Using the material below, print the line that contains "de la condicion", the line that contains "cuadrupla del gotof", and every line in between, exactly and nothing else.

--------------------

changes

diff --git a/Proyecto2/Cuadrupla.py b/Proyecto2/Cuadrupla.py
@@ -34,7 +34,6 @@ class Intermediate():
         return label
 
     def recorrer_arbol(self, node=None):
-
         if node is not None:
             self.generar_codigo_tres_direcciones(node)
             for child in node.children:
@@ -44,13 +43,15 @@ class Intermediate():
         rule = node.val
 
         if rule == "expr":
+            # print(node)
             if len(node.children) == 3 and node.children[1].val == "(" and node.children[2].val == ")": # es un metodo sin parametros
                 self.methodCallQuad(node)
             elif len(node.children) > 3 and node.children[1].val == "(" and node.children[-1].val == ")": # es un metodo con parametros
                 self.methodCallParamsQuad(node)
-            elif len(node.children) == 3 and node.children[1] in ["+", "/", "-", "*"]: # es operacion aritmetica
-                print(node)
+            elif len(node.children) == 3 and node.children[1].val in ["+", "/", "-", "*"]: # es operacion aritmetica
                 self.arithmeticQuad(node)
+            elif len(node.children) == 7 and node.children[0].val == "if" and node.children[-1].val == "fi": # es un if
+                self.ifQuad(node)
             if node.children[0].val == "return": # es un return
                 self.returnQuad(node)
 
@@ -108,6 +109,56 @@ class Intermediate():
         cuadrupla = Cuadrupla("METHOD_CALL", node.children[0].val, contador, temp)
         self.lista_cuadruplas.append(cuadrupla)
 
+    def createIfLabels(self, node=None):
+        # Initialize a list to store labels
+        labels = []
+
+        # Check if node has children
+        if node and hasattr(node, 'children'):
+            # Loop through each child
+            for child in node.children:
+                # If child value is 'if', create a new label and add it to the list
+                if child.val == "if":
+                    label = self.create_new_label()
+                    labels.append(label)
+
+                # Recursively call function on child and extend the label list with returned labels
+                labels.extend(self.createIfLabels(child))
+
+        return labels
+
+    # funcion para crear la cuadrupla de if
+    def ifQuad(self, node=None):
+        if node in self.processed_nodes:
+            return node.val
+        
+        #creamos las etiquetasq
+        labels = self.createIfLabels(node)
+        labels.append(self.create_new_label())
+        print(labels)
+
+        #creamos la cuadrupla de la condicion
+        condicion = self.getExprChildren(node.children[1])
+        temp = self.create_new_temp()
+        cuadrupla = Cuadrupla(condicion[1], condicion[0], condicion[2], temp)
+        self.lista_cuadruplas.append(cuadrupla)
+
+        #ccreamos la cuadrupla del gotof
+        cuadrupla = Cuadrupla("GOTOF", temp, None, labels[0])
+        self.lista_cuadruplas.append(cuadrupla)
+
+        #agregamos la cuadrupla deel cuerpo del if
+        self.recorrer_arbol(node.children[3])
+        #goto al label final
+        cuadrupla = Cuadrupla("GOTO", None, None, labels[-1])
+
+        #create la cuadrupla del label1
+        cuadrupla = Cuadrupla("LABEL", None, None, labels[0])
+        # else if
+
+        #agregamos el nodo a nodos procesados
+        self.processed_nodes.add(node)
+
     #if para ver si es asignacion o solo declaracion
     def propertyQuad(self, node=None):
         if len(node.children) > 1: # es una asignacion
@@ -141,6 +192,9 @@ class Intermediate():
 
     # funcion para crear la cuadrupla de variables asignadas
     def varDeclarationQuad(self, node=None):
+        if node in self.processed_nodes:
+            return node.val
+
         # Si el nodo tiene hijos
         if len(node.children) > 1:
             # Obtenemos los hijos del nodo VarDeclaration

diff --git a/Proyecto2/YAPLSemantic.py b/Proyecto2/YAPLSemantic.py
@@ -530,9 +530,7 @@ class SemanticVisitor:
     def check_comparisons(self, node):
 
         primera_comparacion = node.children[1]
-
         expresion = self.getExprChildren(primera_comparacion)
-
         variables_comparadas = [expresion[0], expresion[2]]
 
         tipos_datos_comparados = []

--------------------

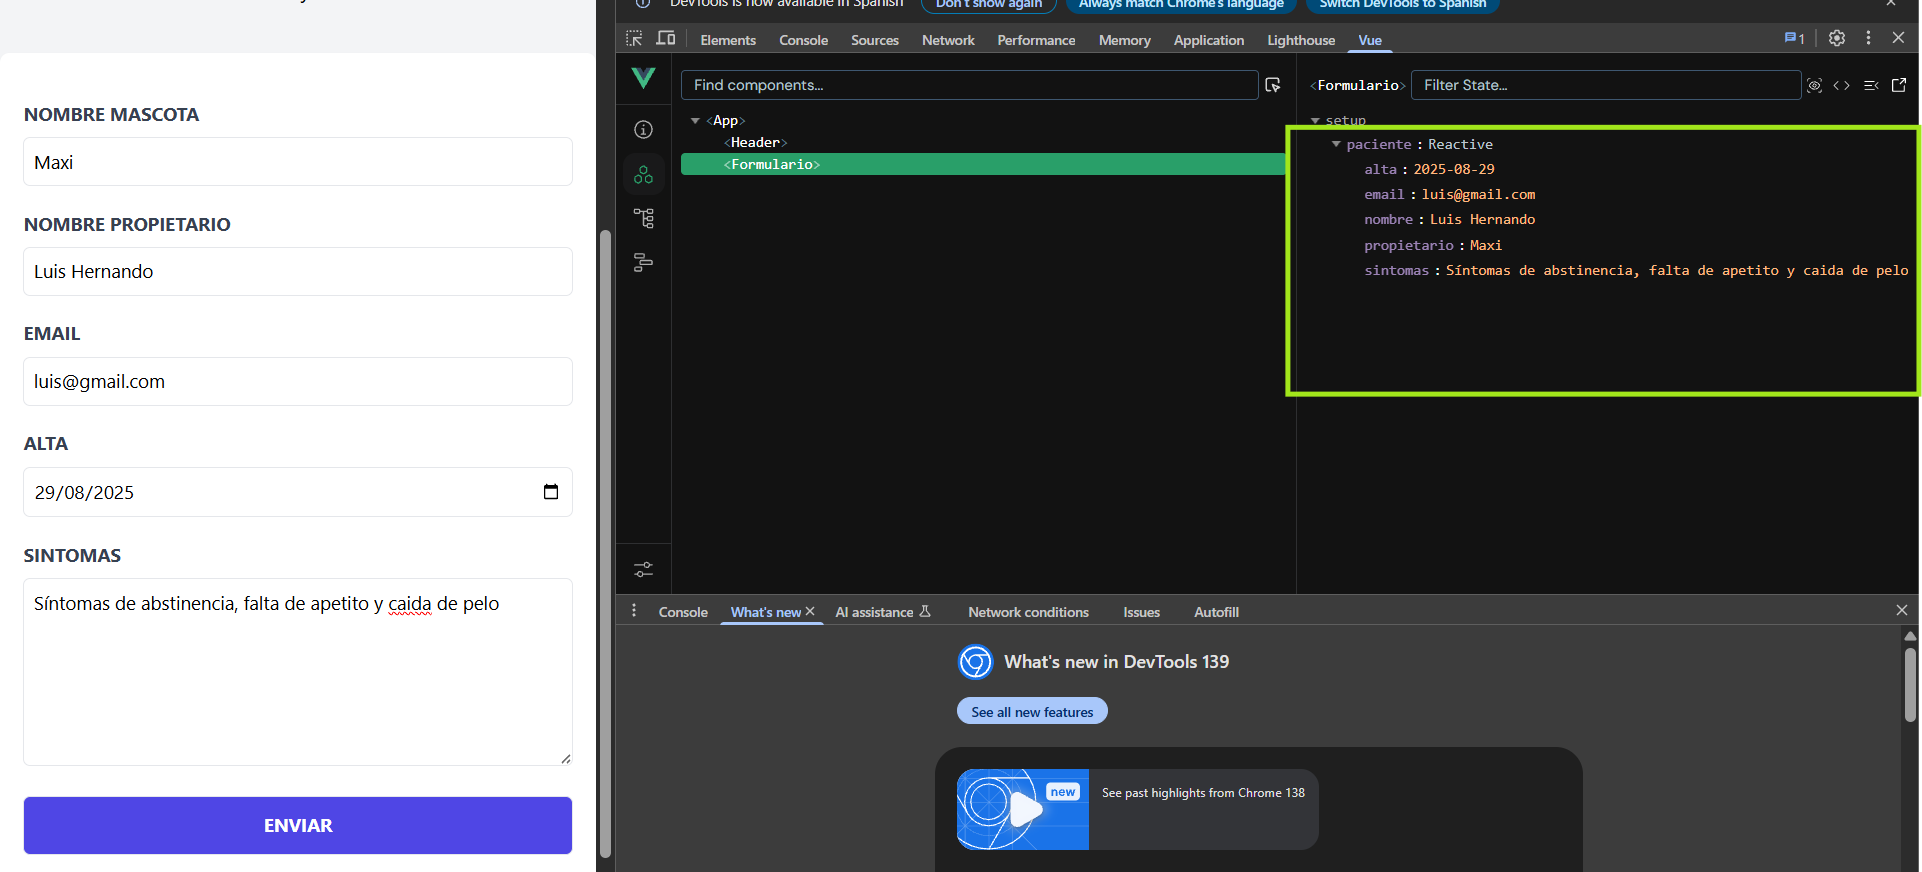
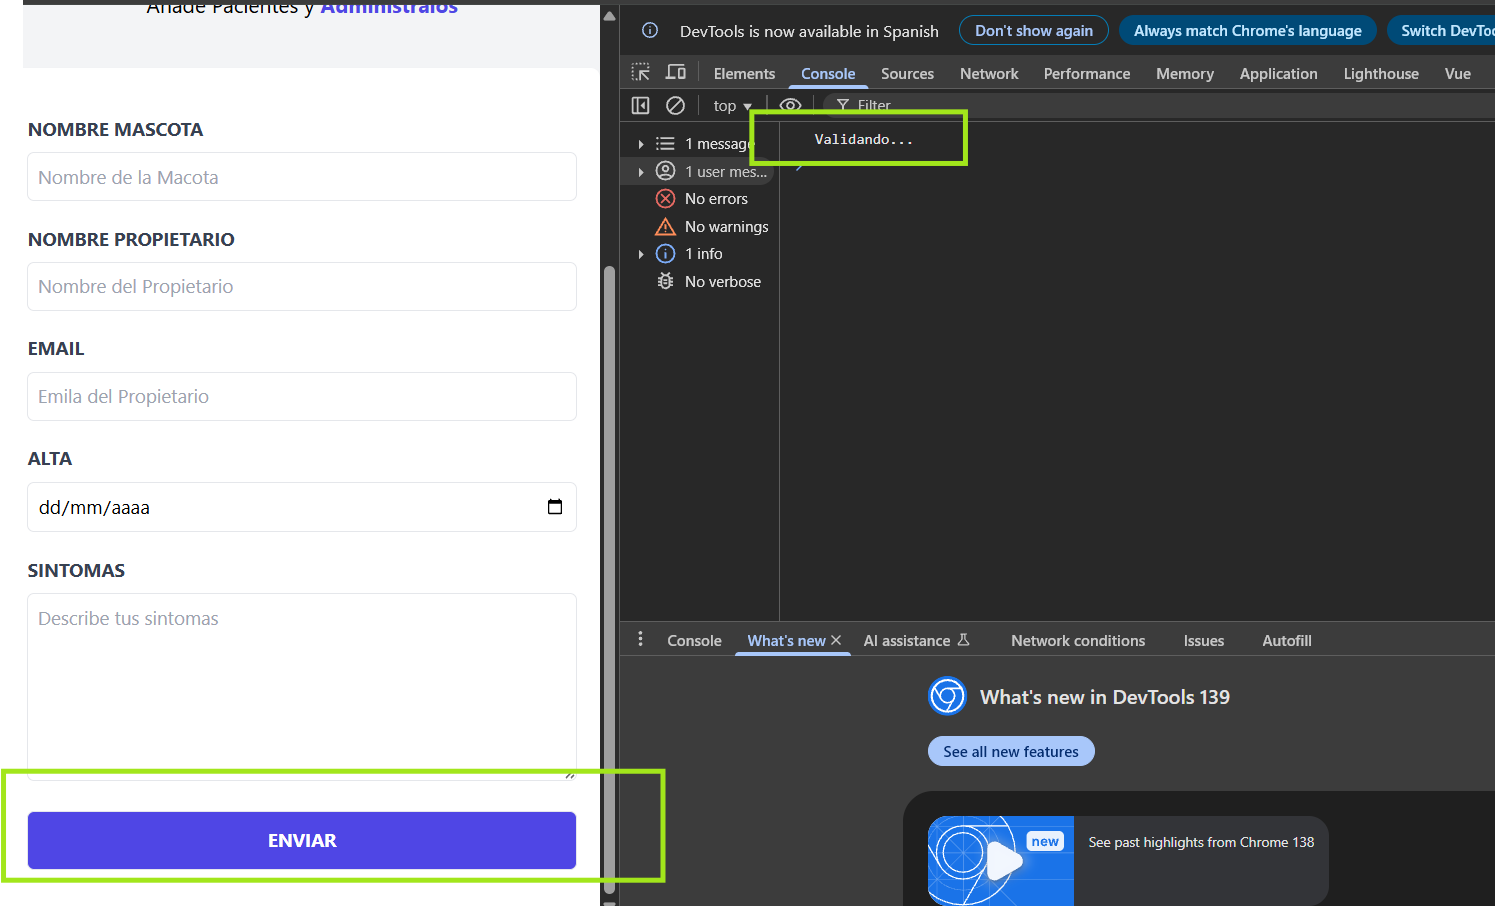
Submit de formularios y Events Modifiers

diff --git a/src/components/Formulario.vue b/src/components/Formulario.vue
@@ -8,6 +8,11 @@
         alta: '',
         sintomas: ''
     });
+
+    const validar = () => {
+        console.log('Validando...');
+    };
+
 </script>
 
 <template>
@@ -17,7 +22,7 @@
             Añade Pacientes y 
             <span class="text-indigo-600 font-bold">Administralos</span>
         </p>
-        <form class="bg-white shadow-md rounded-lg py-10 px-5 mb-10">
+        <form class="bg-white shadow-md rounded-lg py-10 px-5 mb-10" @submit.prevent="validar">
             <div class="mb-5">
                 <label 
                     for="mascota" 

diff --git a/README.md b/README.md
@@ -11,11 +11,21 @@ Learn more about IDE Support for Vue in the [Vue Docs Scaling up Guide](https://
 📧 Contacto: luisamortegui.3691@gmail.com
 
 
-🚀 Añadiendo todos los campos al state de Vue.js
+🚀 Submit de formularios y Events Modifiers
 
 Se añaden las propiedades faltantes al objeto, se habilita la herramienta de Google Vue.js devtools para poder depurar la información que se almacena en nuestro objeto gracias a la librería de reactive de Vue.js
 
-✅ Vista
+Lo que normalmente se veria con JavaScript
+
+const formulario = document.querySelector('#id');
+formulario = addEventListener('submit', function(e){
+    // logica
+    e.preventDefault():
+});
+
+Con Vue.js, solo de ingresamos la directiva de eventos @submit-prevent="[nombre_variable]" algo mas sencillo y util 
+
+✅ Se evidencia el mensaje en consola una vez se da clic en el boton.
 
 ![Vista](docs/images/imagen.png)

--------------------

§ **WORKED SOLUTION**
+        #creamos la cuadrupla de la condicion
+        condicion = self.getExprChildren(node.children[1])
+        temp = self.create_new_temp()
+        cuadrupla = Cuadrupla(condicion[1], condicion[0], condicion[2], temp)
+        self.lista_cuadruplas.append(cuadrupla)
+
+        #ccreamos la cuadrupla del gotof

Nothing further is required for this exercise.